Find every line below that contains the word "Tổng" and copy it out.

Source material below:

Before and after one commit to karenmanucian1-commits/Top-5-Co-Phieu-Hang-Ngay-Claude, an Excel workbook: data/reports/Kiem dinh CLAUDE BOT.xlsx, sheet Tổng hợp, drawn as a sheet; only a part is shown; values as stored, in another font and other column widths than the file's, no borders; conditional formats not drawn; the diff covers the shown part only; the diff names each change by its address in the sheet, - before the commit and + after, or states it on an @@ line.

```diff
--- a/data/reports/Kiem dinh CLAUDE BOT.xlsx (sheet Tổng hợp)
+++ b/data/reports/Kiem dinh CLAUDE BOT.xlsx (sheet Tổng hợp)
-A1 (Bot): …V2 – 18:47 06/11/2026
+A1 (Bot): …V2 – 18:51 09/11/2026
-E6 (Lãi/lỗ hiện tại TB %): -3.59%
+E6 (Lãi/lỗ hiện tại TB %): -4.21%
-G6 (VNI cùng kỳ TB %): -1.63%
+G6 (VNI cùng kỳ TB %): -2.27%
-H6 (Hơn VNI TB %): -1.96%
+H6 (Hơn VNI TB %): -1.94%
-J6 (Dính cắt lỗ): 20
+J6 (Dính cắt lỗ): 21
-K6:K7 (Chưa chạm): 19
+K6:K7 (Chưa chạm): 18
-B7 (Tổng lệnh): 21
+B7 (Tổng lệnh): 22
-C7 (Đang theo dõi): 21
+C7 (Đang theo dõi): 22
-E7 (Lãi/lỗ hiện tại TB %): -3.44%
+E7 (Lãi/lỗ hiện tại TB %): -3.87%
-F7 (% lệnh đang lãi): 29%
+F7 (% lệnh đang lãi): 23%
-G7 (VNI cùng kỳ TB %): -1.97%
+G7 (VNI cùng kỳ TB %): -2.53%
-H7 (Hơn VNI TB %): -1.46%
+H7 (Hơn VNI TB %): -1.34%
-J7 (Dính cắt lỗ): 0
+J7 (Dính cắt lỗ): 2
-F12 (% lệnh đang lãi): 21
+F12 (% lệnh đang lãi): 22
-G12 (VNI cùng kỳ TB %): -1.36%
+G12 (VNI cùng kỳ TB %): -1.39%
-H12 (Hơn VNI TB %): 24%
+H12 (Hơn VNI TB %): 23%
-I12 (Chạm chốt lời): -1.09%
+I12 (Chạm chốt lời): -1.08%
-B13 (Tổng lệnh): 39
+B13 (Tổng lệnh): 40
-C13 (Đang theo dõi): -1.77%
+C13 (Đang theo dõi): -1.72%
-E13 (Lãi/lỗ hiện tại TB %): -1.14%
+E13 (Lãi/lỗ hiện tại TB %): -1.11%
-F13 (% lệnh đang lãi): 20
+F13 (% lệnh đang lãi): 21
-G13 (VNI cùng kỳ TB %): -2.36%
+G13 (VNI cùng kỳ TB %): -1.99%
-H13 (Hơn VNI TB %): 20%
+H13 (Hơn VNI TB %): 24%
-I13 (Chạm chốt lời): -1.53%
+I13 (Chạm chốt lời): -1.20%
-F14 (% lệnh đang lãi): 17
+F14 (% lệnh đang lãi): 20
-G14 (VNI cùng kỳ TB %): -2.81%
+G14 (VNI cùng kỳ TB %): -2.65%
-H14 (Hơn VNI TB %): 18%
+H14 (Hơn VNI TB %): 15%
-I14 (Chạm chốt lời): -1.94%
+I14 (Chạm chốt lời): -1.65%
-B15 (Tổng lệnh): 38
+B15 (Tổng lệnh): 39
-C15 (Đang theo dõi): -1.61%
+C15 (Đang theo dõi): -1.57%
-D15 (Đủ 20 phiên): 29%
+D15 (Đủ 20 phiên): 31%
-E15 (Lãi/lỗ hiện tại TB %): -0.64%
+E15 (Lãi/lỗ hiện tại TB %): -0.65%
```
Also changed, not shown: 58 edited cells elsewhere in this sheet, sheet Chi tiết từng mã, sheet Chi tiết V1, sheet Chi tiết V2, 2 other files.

End of Source material.

Result:
Before and after one commit to karenmanucian1-commits/Top-5-Co-Phieu-Hang-Ngay-Claude, an Excel workbook: data/reports/Kiem dinh CLAUDE BOT.xlsx, sheet Tổng hợp, drawn as a sheet; only a part is shown; values as stored, in another font and other column widths than the file's, no borders; conditional formats not drawn; the diff covers the shown part only; the diff names each change by its address in the sheet, - before the commit and + after, or states it on an @@ line.
--- a/data/reports/Kiem dinh CLAUDE BOT.xlsx (sheet Tổng hợp)
+++ b/data/reports/Kiem dinh CLAUDE BOT.xlsx (sheet Tổng hợp)
-B7 (Tổng lệnh): 21
+B7 (Tổng lệnh): 22
-B13 (Tổng lệnh): 39
+B13 (Tổng lệnh): 40
-B15 (Tổng lệnh): 38
+B15 (Tổng lệnh): 39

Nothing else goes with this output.